The “Wrong Answer” story from these tales from the interview brings back some memories… I’ve written this code (well, I got halfway through it before I realised precisely how stupid an idea it was), and I’ve counselled more than one developer against trying it again (always unsuccessfully, much to my chagrin and that of anyone who had to deal with it in the future, I’m sure).
The reason people do it is twofold:
- It’s more fun to write this sort of code than the sort that actually solves a real problem; and
- Schema manipulation in SQL databases sucks rocks.

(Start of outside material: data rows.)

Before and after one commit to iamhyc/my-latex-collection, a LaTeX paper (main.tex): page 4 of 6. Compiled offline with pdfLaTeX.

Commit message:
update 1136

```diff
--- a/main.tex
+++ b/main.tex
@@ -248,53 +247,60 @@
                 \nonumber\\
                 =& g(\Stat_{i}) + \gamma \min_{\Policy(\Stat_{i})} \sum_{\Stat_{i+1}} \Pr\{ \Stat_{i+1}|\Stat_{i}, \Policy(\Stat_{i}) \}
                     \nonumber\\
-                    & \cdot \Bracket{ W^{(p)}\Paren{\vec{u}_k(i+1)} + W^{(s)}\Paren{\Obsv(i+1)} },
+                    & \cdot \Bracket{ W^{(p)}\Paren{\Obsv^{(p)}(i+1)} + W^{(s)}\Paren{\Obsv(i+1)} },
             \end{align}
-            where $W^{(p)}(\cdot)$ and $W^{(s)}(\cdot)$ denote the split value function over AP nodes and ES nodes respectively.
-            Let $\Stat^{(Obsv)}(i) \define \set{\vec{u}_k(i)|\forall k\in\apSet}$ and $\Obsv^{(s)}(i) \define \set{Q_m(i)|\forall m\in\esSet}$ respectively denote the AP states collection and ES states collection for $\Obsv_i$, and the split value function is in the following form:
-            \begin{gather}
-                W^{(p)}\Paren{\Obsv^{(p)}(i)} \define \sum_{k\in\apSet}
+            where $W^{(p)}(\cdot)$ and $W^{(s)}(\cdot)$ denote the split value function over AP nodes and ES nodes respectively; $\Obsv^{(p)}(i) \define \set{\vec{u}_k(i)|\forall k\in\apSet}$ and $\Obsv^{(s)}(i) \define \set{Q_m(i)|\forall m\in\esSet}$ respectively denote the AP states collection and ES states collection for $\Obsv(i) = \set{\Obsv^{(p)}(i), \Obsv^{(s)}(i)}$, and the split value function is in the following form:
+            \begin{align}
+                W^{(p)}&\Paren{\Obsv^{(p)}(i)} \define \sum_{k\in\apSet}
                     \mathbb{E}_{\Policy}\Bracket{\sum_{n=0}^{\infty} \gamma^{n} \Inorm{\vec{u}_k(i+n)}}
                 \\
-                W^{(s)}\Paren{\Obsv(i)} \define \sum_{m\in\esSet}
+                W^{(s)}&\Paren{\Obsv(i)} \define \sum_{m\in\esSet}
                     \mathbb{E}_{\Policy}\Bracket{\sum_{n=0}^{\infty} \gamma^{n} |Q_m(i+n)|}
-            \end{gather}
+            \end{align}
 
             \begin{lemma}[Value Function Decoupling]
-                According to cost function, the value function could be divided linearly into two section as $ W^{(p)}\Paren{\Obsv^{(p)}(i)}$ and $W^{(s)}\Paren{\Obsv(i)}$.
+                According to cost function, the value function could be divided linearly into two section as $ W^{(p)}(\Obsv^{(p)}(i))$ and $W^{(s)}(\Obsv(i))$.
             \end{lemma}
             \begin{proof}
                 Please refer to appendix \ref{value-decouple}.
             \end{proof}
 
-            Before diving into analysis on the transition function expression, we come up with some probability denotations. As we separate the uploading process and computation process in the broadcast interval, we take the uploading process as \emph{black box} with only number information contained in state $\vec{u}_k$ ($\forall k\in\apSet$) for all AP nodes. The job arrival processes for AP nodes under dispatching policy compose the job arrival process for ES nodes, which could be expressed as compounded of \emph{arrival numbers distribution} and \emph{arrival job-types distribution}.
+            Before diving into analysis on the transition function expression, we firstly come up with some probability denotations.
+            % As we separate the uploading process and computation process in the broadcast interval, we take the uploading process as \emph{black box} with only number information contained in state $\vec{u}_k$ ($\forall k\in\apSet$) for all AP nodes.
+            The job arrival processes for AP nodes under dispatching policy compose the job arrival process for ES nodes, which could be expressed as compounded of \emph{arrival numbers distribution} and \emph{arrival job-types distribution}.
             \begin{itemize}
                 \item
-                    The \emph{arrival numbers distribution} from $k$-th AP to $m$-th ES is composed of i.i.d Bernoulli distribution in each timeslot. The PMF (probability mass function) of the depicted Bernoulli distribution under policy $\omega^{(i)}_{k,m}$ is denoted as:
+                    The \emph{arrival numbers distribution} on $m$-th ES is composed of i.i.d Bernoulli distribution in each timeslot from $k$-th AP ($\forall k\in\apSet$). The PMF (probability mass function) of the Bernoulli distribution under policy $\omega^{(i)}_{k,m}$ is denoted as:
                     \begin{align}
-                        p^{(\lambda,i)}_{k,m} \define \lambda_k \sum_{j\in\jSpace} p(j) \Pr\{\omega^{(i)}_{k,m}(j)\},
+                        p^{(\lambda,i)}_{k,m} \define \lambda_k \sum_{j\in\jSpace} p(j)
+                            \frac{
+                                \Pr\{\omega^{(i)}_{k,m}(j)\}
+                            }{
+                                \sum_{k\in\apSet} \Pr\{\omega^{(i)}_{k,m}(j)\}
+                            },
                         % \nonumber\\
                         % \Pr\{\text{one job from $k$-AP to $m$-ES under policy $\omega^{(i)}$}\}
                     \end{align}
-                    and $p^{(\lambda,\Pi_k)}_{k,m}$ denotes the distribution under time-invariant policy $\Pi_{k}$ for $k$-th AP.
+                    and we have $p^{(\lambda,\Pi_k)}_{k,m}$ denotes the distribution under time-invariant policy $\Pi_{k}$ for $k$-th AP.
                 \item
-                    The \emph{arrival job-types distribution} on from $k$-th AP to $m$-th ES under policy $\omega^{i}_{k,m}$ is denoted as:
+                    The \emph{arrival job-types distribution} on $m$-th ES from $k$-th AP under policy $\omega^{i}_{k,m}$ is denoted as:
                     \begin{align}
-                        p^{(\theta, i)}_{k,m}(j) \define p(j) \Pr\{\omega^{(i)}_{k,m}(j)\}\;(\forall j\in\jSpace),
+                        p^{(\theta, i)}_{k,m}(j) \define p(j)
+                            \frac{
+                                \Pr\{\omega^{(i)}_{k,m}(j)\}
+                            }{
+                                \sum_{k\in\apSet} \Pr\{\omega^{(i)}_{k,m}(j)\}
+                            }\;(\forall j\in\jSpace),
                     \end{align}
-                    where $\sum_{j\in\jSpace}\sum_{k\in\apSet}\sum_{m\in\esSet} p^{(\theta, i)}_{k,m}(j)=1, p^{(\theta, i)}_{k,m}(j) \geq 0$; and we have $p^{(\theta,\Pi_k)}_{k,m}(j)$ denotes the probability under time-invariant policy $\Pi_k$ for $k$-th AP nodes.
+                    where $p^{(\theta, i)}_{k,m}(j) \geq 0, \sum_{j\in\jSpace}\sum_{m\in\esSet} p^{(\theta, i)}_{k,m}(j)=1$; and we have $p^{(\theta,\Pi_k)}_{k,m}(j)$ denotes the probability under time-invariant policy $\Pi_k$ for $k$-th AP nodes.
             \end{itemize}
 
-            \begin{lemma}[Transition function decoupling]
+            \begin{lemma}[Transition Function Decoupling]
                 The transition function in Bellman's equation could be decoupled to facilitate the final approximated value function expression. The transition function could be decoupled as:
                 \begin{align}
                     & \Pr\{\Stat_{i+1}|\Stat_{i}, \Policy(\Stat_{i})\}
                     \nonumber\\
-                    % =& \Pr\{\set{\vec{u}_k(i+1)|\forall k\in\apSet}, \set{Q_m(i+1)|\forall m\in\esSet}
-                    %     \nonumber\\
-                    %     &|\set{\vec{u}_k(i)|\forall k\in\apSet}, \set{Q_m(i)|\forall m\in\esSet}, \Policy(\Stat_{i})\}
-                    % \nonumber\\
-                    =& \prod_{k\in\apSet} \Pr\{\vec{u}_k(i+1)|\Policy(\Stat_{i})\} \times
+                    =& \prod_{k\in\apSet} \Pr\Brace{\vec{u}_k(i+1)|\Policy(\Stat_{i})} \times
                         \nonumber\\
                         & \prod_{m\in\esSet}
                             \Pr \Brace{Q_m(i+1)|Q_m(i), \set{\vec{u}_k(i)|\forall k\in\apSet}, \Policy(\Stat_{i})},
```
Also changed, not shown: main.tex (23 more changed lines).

There’s usually limited (or at least painful) introspection capabilities, and manipulating the schema is annoying and usually is deeply balls, performance wise.
If the resources that have been spent building these databases-on-databases over the years were instead redirected into fixing problem 2, above, then it probably wouldn’t be a problem any more. On the other hand, problem 1 would still exist, for which the only solution is regular beatings.
Remember: always whack your programmers on the back of the head at least once a week. Even if you don’t know why, they do.